| What is being asked |
In the data that follows, count the lines in which the word "screens" occurs, and report that figure alone.

| Input |
-- Opening Marker --

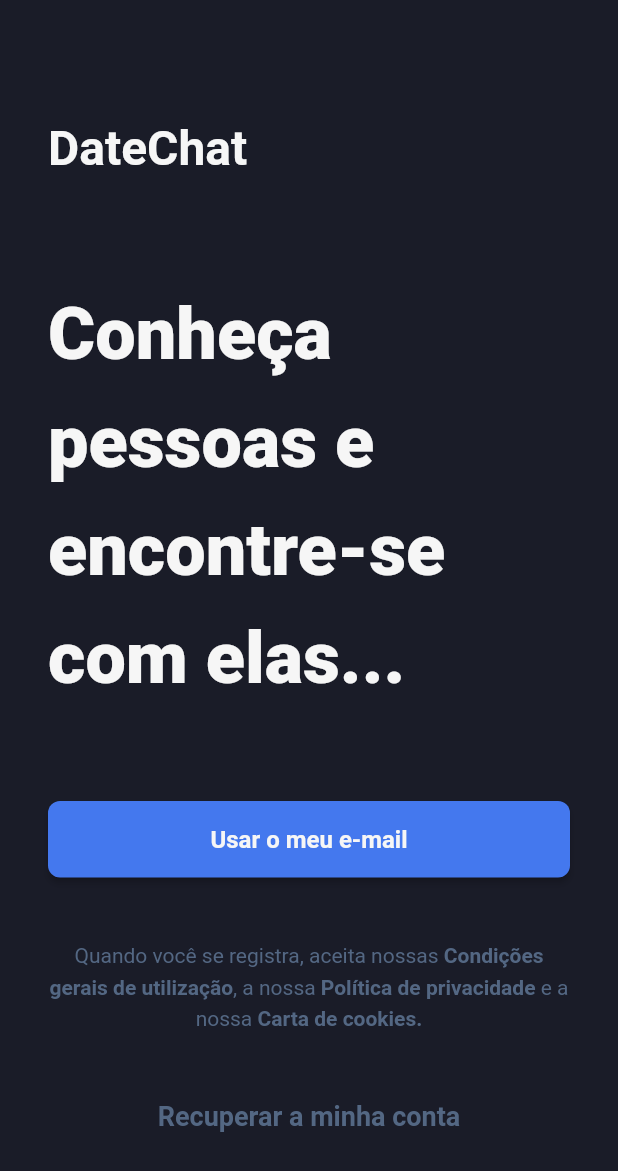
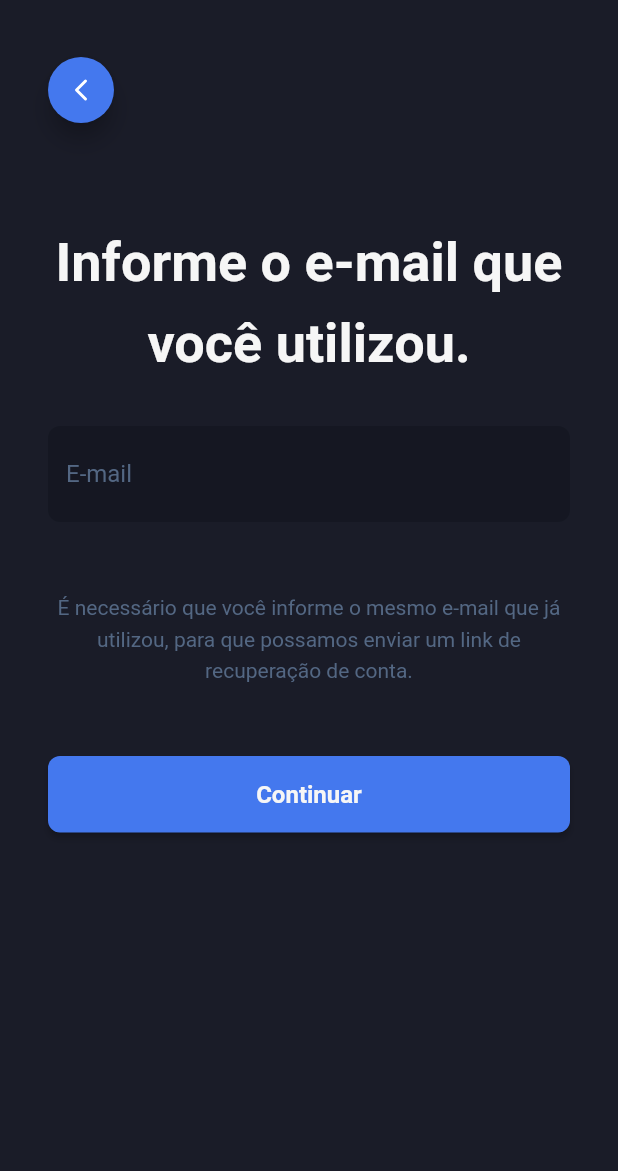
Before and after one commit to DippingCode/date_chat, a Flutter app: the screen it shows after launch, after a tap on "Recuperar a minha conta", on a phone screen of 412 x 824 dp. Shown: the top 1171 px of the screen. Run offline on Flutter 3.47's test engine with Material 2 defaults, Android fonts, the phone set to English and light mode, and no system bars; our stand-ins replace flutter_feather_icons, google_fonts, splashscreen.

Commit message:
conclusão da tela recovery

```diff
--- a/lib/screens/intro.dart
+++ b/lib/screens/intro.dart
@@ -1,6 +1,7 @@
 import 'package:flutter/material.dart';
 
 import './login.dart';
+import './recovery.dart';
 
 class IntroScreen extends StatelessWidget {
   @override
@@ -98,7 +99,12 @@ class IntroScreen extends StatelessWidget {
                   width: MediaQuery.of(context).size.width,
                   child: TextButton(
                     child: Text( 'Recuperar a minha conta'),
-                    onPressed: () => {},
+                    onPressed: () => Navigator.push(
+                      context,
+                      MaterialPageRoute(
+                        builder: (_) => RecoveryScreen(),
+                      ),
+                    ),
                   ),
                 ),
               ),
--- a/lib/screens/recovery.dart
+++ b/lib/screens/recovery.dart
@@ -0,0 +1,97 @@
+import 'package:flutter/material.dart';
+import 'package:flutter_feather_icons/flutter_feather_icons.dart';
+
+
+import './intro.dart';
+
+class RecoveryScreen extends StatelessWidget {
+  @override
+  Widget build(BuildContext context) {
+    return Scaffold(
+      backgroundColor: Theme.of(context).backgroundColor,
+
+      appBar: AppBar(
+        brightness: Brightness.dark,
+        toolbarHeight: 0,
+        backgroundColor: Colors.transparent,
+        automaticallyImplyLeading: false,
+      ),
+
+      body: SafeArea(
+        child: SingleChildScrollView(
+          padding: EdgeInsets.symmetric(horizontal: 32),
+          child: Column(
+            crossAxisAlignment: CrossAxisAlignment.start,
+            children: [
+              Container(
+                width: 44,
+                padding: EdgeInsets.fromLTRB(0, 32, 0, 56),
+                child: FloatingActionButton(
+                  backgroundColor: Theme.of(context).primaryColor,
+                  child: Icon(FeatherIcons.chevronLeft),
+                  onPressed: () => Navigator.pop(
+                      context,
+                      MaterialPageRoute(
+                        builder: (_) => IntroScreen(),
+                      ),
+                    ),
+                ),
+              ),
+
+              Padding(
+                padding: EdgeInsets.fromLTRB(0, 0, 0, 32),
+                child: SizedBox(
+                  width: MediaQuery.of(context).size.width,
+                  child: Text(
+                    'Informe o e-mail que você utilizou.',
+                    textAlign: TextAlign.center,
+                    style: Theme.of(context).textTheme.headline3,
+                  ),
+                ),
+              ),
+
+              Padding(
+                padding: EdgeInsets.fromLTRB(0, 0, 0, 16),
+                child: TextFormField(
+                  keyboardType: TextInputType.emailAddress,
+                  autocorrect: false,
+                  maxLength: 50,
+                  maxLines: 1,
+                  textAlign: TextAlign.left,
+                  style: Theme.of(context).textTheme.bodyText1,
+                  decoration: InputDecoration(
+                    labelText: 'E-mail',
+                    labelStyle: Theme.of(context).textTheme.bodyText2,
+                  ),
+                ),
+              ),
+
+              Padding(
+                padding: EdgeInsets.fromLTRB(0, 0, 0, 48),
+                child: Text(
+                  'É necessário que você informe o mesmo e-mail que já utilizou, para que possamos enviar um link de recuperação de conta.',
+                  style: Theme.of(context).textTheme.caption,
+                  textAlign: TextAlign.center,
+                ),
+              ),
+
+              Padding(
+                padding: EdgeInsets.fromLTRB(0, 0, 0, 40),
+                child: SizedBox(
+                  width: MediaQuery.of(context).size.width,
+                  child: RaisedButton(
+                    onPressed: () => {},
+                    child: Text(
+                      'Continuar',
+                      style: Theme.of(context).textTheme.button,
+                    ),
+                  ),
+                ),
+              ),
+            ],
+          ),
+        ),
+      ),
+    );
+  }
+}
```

-- Closing Marker --

| Exercise solution |
4